■ TASK TO CARRY OUT:
Look through the entries below and say how many lines contain the string "background". Give the number only.

■ SOURCE DATA:
######

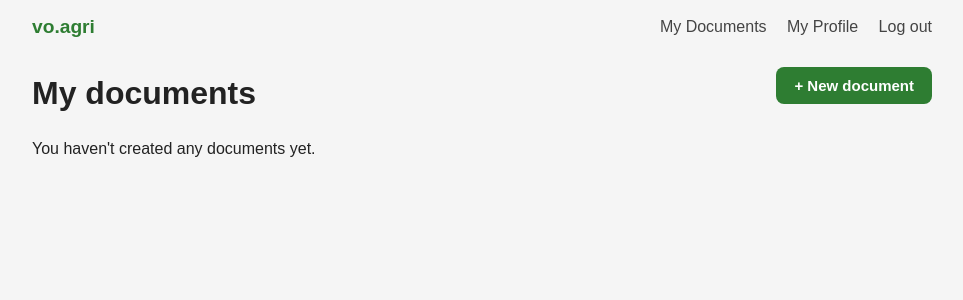
After one commit to lxlbsxg/vo-agri, a Flask app: page /documents in a window 1280 px wide. The commit adds this page. Shown: the top 300 px of the page, without its empty margins (158-1121 px from the left). Run offline with Flask 3, Linux system fonts and the light colour scheme; the visitor is signed in with stand-in values (Sample User, id 1); data that the repository does not hold is empty.

Commit message:
Add paper-writing assistant: documents with citation insertion from search
Adds a Document model (title + rich-text body_html) tied to the logged-in
user, with a minimal contenteditable editor (bold/bullet-list only) at
/write/<id>, a /documents list page, and a "+ Add to <document>" button
on each search result card. The button targets whichever document the
user most recently opened or created (tracked in the session); if none
exists yet, the card prompts the user to create one first. Adding a
citation appends a formatted, escaped citation block plus an editable
notes line to the end of the document body.

Co-Authored-By: Claude Sonnet 5 <noreply@anthropic.com>
Claude-Session: https://claude.ai/code/session_01U1gcBCxfVCz4akB6sBrpu4

```diff
--- a/app.py
+++ b/app.py
@@ -3,14 +3,15 @@ import re
 import uuid
 
 from dotenv import load_dotenv
-from flask import Flask, flash, redirect, render_template, request, url_for
+from flask import Flask, abort, flash, redirect, render_template, request, session, url_for
 from flask_login import current_user, login_required, login_user, logout_user
+from markupsafe import escape
 from requests.exceptions import RequestException
 from werkzeug.exceptions import RequestEntityTooLarge
 from werkzeug.utils import secure_filename
 
 from extensions import db, login_manager
-from models import User, UploadedPaper
+from models import Document, User, UploadedPaper
 from services.openalex import (
     get_author_profile,
     normalize_author_id,
@@ -111,10 +112,65 @@ def load_user(user_id):
     return db.session.get(User, int(user_id))
 
 
+def _current_document():
+    """The document the "Add to Document" button on search cards targets.
+
+    Tracked in the session as whichever document the user most recently
+    opened or created, so it survives across searches without the user
+    having to re-pick a target document for every citation.
+    """
+    if not current_user.is_authenticated:
+        return None
+
+    doc_id = session.get("current_document_id")
+    if not doc_id:
+        return None
+
+    doc = db.session.get(Document, doc_id)
+    if doc is None or doc.user_id != current_user.id:
+        session.pop("current_document_id", None)
+        return None
+
+    return doc
+
+
+def _citation_block_html(title, authors, year, journal, doi):
+    # escape() returns a Markup, whose `+=` auto-escapes *anything* appended
+    # to it — including our own literal `<em>`/`<p>` tags. Cast each escaped
+    # piece back to plain str before splicing it into the surrounding markup
+    # so the literal tags survive.
+    safe_title = str(escape(title or "Untitled paper"))
+    citation_line = str(escape(authors or "Unknown authors"))
+    if year:
+        citation_line += f" ({str(escape(year))})."
+    if journal:
+        citation_line += f" <em>{str(escape(journal))}</em>."
+
+    link_html = ""
+    if doi:
+        safe_doi = str(escape(doi))
+        link_html = f'<p><a href="{safe_doi}" target="_blank">{safe_doi}</a></p>'
+
+    return (
+        '<blockquote class="citation-block">'
+        f"<p><strong>{safe_title}</strong></p>"
+        f"<p>{citation_line}</p>"
+        f"{link_html}"
+        "</blockquote>"
+        '<p class="citation-note">Notes: </p>'
+    )
+
+
 @app.route("/")
 def home():
     return render_template(
-        "index.html", query="", search_type="paper", papers=[], authors=[], error=None
+        "index.html",
+        query="",
+        search_type="paper",
+        papers=[],
+        authors=[],
+        error=None,
+        current_document=_current_document(),
     )
 
 
@@ -152,6 +208,7 @@ def search():
         papers=papers,
         authors=authors,
         error=error,
+        current_document=_current_document(),
     )
 
 
@@ -339,6 +396,76 @@ def upload_paper():
     return redirect(url_for("profile_edit"))
 
 
+@app.route("/documents")
+@login_required
+def documents():
+    docs = (
+        Document.query.filter_by(user_id=current_user.id)
+        .order_by(Document.updated_at.desc())
+        .all()
+    )
+    return render_template("documents.html", documents=docs)
+
+
+@app.route("/write/new", methods=["POST"])
+@login_required
+def new_document():
+    doc = Document(user_id=current_user.id, title="Untitled document", body_html="")
+    db.session.add(doc)
+    db.session.commit()
+
+    session["current_document_id"] = doc.id
+    return redirect(url_for("write_document", doc_id=doc.id))
+
+
+@app.route("/write/<int:doc_id>")
+@login_required
+def write_document(doc_id):
+    doc = db.session.get(Document, doc_id)
+    if doc is None or doc.user_id != current_user.id:
+        abort(404)
+
+    session["current_document_id"] = doc.id
+    return render_template("write.html", doc=doc)
+
+
+@app.route("/write/<int:doc_id>/save", methods=["POST"])
+@login_required
+def save_document(doc_id):
+    doc = db.session.get(Document, doc_id)
+    if doc is None or doc.user_id != current_user.id:
+        abort(404)
+
+    doc.title = request.form.get("title", "").strip() or "Untitled document"
+    doc.body_html = request.form.get("body_html", "")
+    db.session.commit()
+
+    flash("Document saved.", "success")
+    return redirect(url_for("write_document", doc_id=doc.id))
+
+
+@app.route("/write/<int:doc_id>/add_citation", methods=["POST"])
+@login_required
+def add_citation(doc_id):
+    doc = db.session.get(Document, doc_id)
+    if doc is None or doc.user_id != current_user.id:
+        abort(404)
+
+    citation_html = _citation_block_html(
+        title=request.form.get("title", "").strip(),
+        authors=request.form.get("authors", "").strip(),
+        year=request.form.get("year", "").strip(),
+        journal=request.form.get("journal", "").strip(),
+        doi=request.form.get("doi", "").strip(),
+    )
+    doc.body_html = (doc.body_html or "") + citation_html
+    db.session.commit()
+
+    session["current_document_id"] = doc.id
+    flash("Citation added to your document.", "success")
+    return redirect(url_for("write_document", doc_id=doc.id))
+
+
 if __name__ == "__main__":
     # Only used for local development (`python app.py`) — production runs
     # via gunicorn per the Procfile, which never executes this block.
--- a/static/app.js
+++ b/static/app.js
@@ -3,7 +3,7 @@
 document.addEventListener("DOMContentLoaded", function () {
     document.querySelectorAll(".paper-card").forEach(function (card) {
         card.addEventListener("click", function (event) {
-            if (event.target.closest("a")) {
+            if (event.target.closest("a, button, form")) {
                 return;
             }
             card.classList.toggle("expanded");
--- a/static/style.css
+++ b/static/style.css
@@ -266,6 +266,120 @@ button:hover, .btn:hover {
     color: #c00;
 }
 
+/* Add-to-document button on search cards */
+.add-to-doc-form {
+    margin-top: 10px;
+}
+
+.btn-small {
+    padding: 5px 12px;
+    font-size: 13px;
+    font-weight: bold;
+    cursor: pointer;
+    background: #2e7d32;
+    color: white;
+    border: none;
+    border-radius: 999px;
+}
+
+.btn-small:hover {
+    background: #256428;
+}
+
+.add-to-doc-prompt {
+    margin-top: 10px;
+    font-size: 13px;
+}
+
+/* Documents list */
+.documents-header {
+    display: flex;
+    justify-content: space-between;
+    align-items: center;
+    margin-bottom: 20px;
+}
+
+.document-card {
+    display: block;
+    color: inherit;
+    text-decoration: none;
+}
+
+.document-card:hover {
+    border-color: #2e7d32;
+    text-decoration: none;
+}
+
+/* Document editor */
+.write-form {
+    display: flex;
+    flex-direction: column;
+    gap: 12px;
+}
+
+.doc-title-input {
+    font-size: 1.6em;
+    font-weight: bold;
+    padding: 8px 0;
+    border: none;
+    border-bottom: 2px solid #ddd;
+    background: transparent;
+}
+
+.doc-title-input:focus {
+    outline: none;
+    border-bottom-color: #2e7d32;
+}
+
+.editor-toolbar {
+    display: flex;
+    gap: 8px;
+}
+
+.editor-toolbar button {
+    background: white;
+    color: #444;
+    border: 1px solid #ccc;
+    padding: 6px 14px;
+    border-radius: 6px;
+}
+
+.editor-toolbar button:hover {
+    background: #f0f0f0;
+}
+
+.editor-body {
+    background: white;
+    border: 1px solid #ddd;
+    border-radius: 10px;
+    padding: 20px;
+    min-height: 300px;
+}
+
+.editor-body:focus {
+    outline: none;
+    border-color: #2e7d32;
+    box-shadow: 0 0 0 3px rgba(46, 125, 50, 0.15);
+}
+
+.editor-body .citation-block {
+    margin: 14px 0 4px;
+    padding: 10px 16px;
+    border-left: 3px solid #2e7d32;
+    background: #f5faf5;
+    color: #333;
+}
+
+.editor-body .citation-note {
+    color: #777;
+    font-style: italic;
+    margin: 0 0 14px;
+}
+
+#save-btn {
+    align-self: flex-start;
+}
+
 /* Auth / edit forms (register, login, profile edit) */
 .form-card {
     background: white;
--- a/templates/base.html
+++ b/templates/base.html
@@ -12,6 +12,7 @@
         <a href="{{ url_for('home') }}" class="brand">vo.agri</a>
         <div class="nav-links">
             {% if current_user.is_authenticated %}
+                <a href="{{ url_for('documents') }}">My Documents</a>
                 <a href="{{ url_for('profile_edit') }}">My Profile</a>
                 <a href="{{ url_for('logout') }}">Log out</a>
             {% else %}
--- /dev/null
+++ b/templates/documents.html
@@ -0,0 +1,34 @@
+{% extends "base.html" %}
+
+{% block title %}My Documents - vo.agri{% endblock %}
+
+{% block content %}
+
+    <div class="documents-header">
+        <h1>My documents</h1>
+
+        <form method="POST" action="{{ url_for('new_document') }}">
+            <button type="submit">+ New document</button>
+        </form>
+    </div>
+
+    {% if documents %}
+
+        {% for doc in documents %}
+
+            <a class="paper-card document-card" href="{{ url_for('write_document', doc_id=doc.id) }}">
+                <h3>{{ doc.title }}</h3>
+                <p class="paper-info">
+                    Last updated {{ doc.updated_at.strftime('%Y-%m-%d %H:%M') }}
+                </p>
+            </a>
+
+        {% endfor %}
+
+    {% else %}
+
+        <p>You haven't created any documents yet.</p>
+
+    {% endif %}
+
+{% endblock %}
```
Also changed, not shown: models.py (+14 -0 lines), templates/index.html (+19 -0 lines), templates/write.html (added, +46 -0 lines).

######

■ RESULT:
8